Anywhere, here’s the obligatory YouTube video, of what is presumably the most popular track.

1 Comment »

Darkman: OST – Danny Elfman [#339]

440px-DarkmansoundtrackBack in the 1990s movie studios saw, from the success of Tim Burton’s Batman, that superhero movies worked and were popular. The race was on to find the next big thing. Would it be Tank Girl? Would it be Phantom? Would it be Swamp Thing? Or would it be Darkman?

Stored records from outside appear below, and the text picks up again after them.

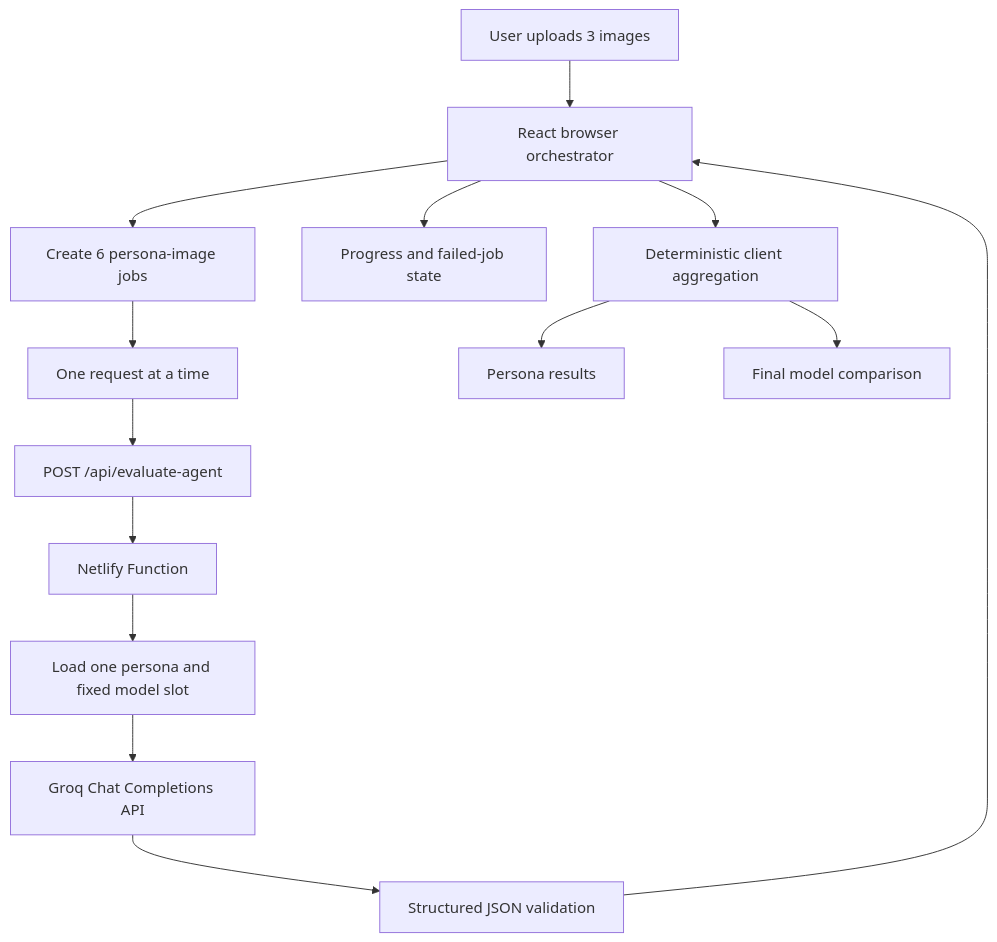
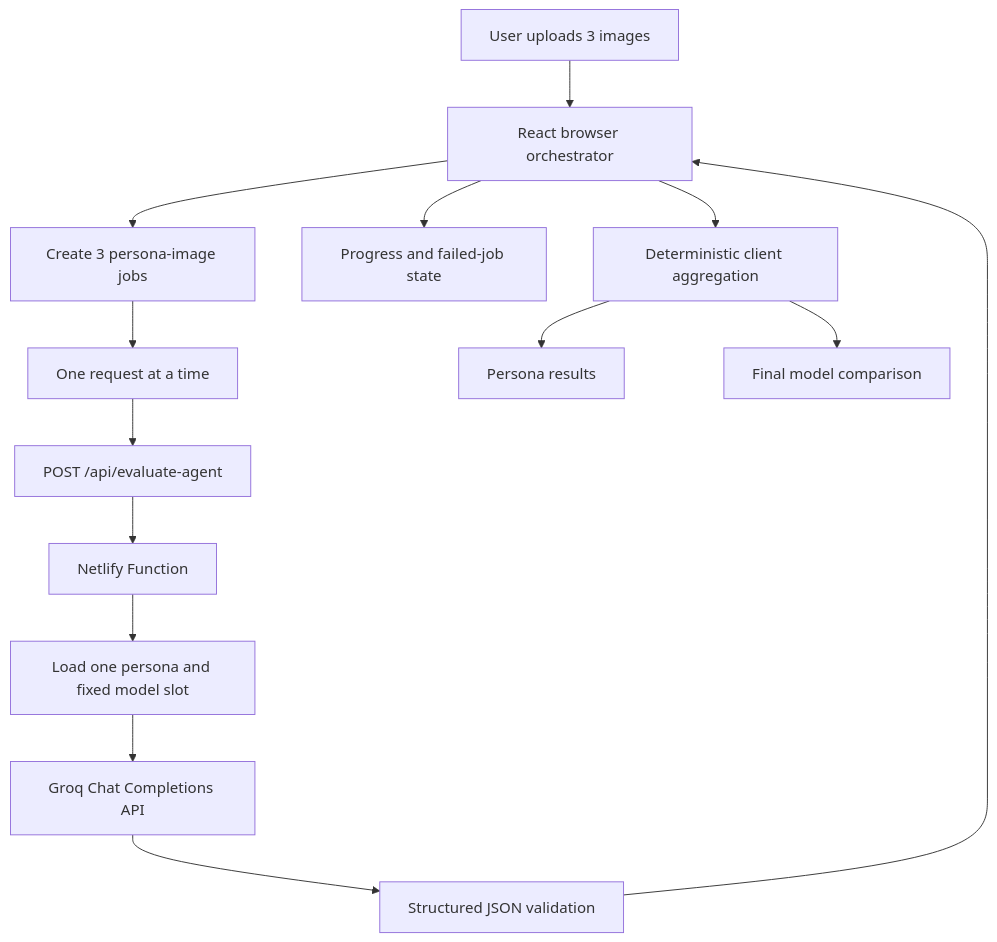
One commit to gptshivam595/VisualEval-MultiAgent changed the diagram in README.md. Above: the diagram before and after it, drawn with Mermaid. The commit also changed other lines of this file and 9 other files, not shown here.

Commit message:
Run three image evaluations with one persona

````diff
--- a/README.md
+++ b/README.md
@@ -110,16 +110,16 @@
 ```mermaid
 flowchart TD
     A[User uploads 3 images] --> B[React browser orchestrator]
-    B --> C[Create 6 persona-image jobs]
+    B --> C[Create 3 persona-image jobs]
     C --> D[One request at a time]
     D --> E[POST /api/evaluate-agent]
     E --> F[Netlify Function]
     F --> G[Load one persona and fixed model slot]
     G --> H[Groq Chat Completions API]
     H --> I[Structured JSON validation]
     I --> B
     B --> J[Progress and failed-job state]
     B --> K[Deterministic client aggregation]
     K --> L[Persona results]
     K --> M[Final model comparison]
 ```
````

Sam Raimi, unable to secure the rights to make his own version of Batman or The Shadow, went off and did what anyone else would do and created his own superhero. The Darkman tells the tale of a talented scientist who, while working on a synthetic polymer skin, is attacked by thugs, burnt, disfigured and left for dead forcing the scientist to go forth and seek revenge and administer justice.  The film was released in 1990 and stars Liam Neeson as the scientist Peyton Westlake alongside Frances McDormand and Larry Drake. I loved the film. It was one of the last films I went to see at the Liverpool Lime Street Canon Cinema.

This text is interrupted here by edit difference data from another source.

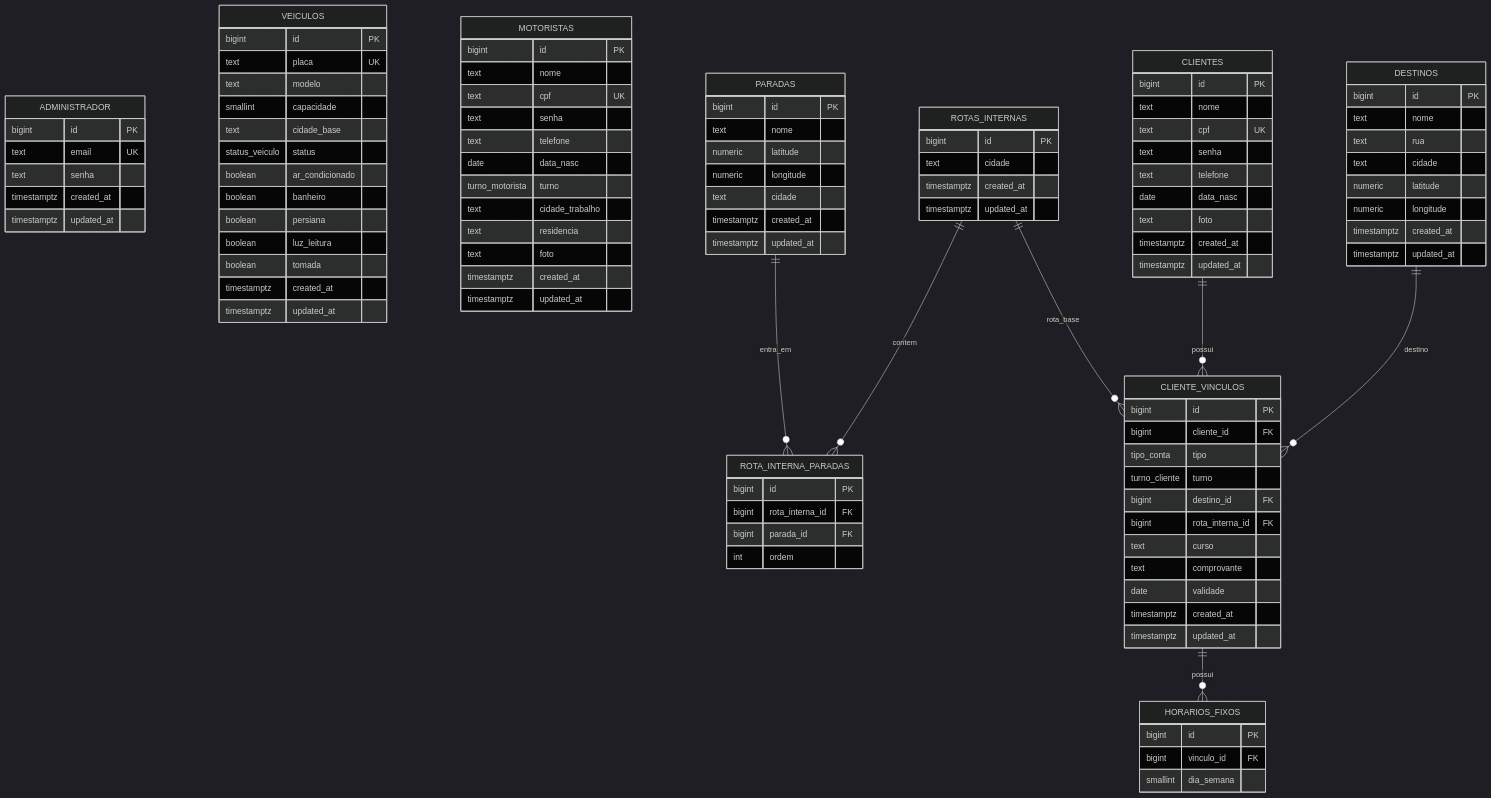
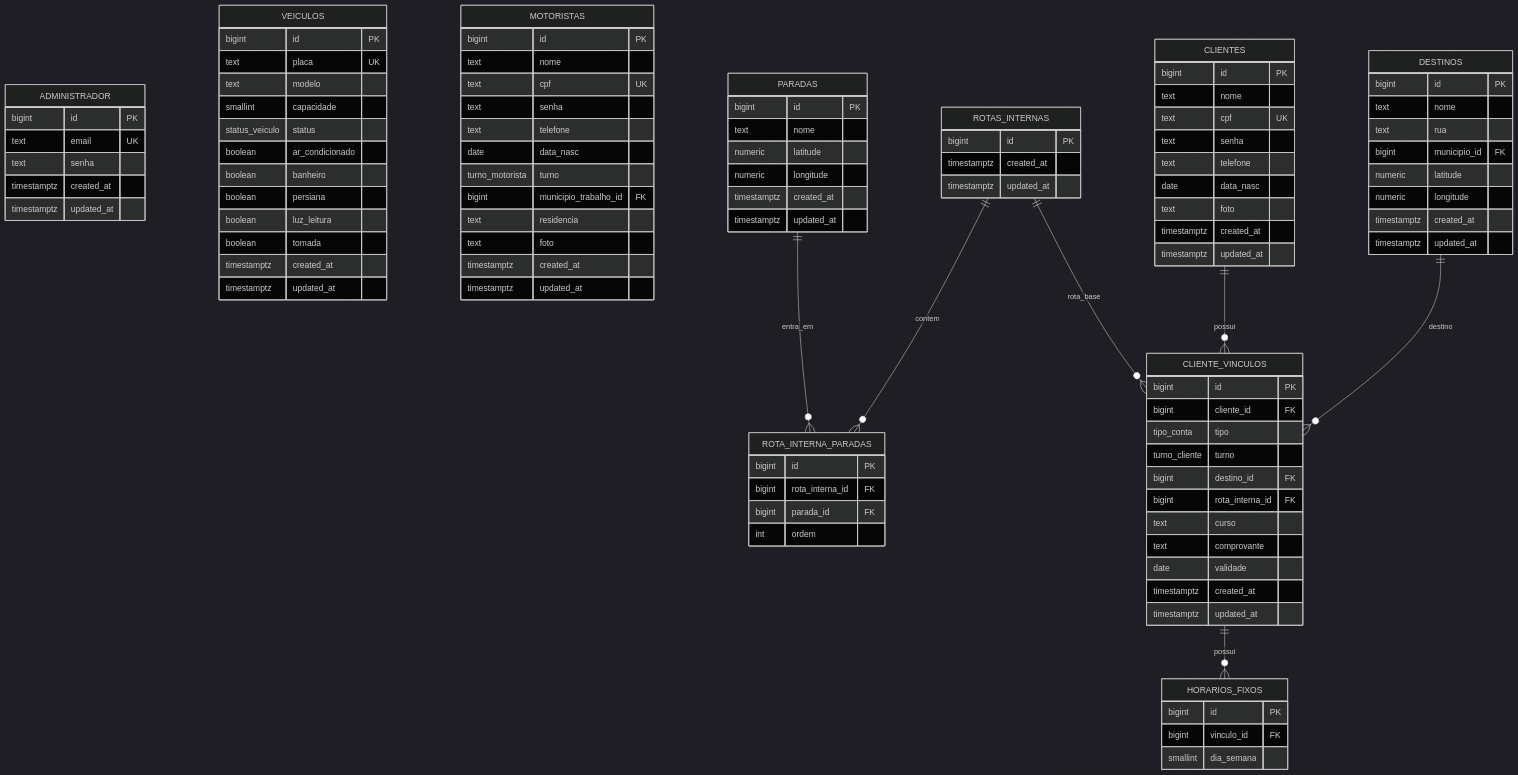
The first of 2 diagrams in docs/modelagem-dados-rotas-reservas-viagens.md (fredsaggio/bondrota-api), drawn with Mermaid (dark theme) before and after one commit. The commit also changed other lines of this file and 87 other files, not shown here.

```diff
--- a/docs/modelagem-dados-rotas-reservas-viagens.md
+++ b/docs/modelagem-dados-rotas-reservas-viagens.md
@@ -27,7 +27,6 @@
         text placa UK
         text modelo
         smallint capacidade
-        text cidade_base
         status_veiculo status
         boolean ar_condicionado
         boolean banheiro
@@ -46,7 +45,7 @@
         text telefone
         date data_nasc
         turno_motorista turno
-        text cidade_trabalho
+        bigint municipio_trabalho_id FK
         text residencia
         text foto
         timestamptz created_at
@@ -57,7 +56,7 @@
         bigint id PK
         text nome
         text rua
-        text cidade
+        bigint municipio_id FK
         numeric latitude
         numeric longitude
         timestamptz created_at
@@ -69,14 +68,12 @@
         text nome
         numeric latitude
         numeric longitude
-        text cidade
         timestamptz created_at
         timestamptz updated_at
     }
 
     ROTAS_INTERNAS {
         bigint id PK
-        text cidade
         timestamptz created_at
         timestamptz updated_at
     }
```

Composer of the moment, Danny Elfman, who seems to have spent most of the 1990s writing soundtracks for films about superheroes or people with scissors for hands,  works wonders with his talents. It’s not quite Batman but has essences of Batman tonally. It probably influenced Elfman’s other works such as Spiderman and Charlie and the Chocolate Factory but this is not a bad thing. Instead it shows us how composers have themes that reemerge throughout their work kind of like a signature and if you can detect it you can have a cookie.

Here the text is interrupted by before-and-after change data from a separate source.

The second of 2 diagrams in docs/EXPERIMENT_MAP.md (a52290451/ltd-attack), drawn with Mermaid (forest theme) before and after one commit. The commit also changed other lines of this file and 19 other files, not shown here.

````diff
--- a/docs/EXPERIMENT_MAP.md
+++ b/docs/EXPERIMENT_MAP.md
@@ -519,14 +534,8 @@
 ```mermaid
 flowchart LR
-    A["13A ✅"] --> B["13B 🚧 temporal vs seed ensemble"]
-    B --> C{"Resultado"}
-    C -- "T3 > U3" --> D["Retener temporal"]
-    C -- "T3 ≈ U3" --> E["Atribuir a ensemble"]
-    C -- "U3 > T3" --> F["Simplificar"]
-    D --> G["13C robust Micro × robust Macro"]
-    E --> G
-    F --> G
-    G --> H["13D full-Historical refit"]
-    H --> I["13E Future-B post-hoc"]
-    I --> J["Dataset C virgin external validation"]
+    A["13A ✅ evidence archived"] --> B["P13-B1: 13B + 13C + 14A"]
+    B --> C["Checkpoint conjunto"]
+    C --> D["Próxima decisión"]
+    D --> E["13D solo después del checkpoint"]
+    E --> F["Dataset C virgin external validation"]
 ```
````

Comments Off on Darkman: OST – Danny Elfman [#339]

Chitty Chitty Bang Bang – Original Soundtrack(#268)

Chitty Chitty Bang BangChitty Chitty Bang Bang – Original Soundtrack

As the family film Chitty Chitty Bang Bang was out several years before I was born by the time I was old enough to really appreciate it it was being shown on the telly regularly.  Just thinking about the film counjures up evocative memories of laying in front of the telly on Bank Holiday Mondays and Easter afternoons, the precious extra spare time before being back at school again.
 
Like any musical of the time it has a big impressive sound, written to be experienced on the silver screen, and from the style it feels like it could actually have been made any time between about 1930 and 1975.
Despite not having seen the film for about 30 years I found that when I listened to it I could cheerfully sing along with 90%+ accuracy to the entire album, which is just how it should be for a kiddy film.  The songs took me straight back to the feelings it created, fear for the characters – would Truly get found out as she pretended she was a music box figure? Or the rousing chorus of the onomatopoeic title track Chitty Chitty Bang Bang and the thrill of seeing this characterful old car fly or float.
 
It is impossible to separate the film from the soundtrack, so I apologise if this seems to have had too much film and not enough music,  but I challenge you not to do the same in my shoes.  
I’ve put the track listing below, why not have a nostalgic little hum along to yourself?
  1. Chitty Chitty Bang Bang” – Caractacus Potts, Jemima, Jeremy and Truly
  2. Truly Scrumptious” – Jemima, Jeremy and Truly
  3. Hushabye Mountain” – Mr. Potts and Truly
  4. Me Ol’ Bamboo” – Mr. Potts and chorus
  5. Toot Sweets” – Mr. Potts and Truly
  6. The Roses of Success” – Grandpa Potts and Inventors
  7. Lovely Lonely Man” – Truly
  8. You Two” – Potts, Jemima and Jeremy
  9. Chu-Chi Face” – Baron and Baroness Bomburst
  10. Posh!” – Grandpa Potts
  11. Doll on a Music Box” – Truly
  12. Doll on a Music Box / Truly Scrumptious” – Truly and Mr. Potts
  13. Come to the Funfair

1 Comment »

%d bloggers like this: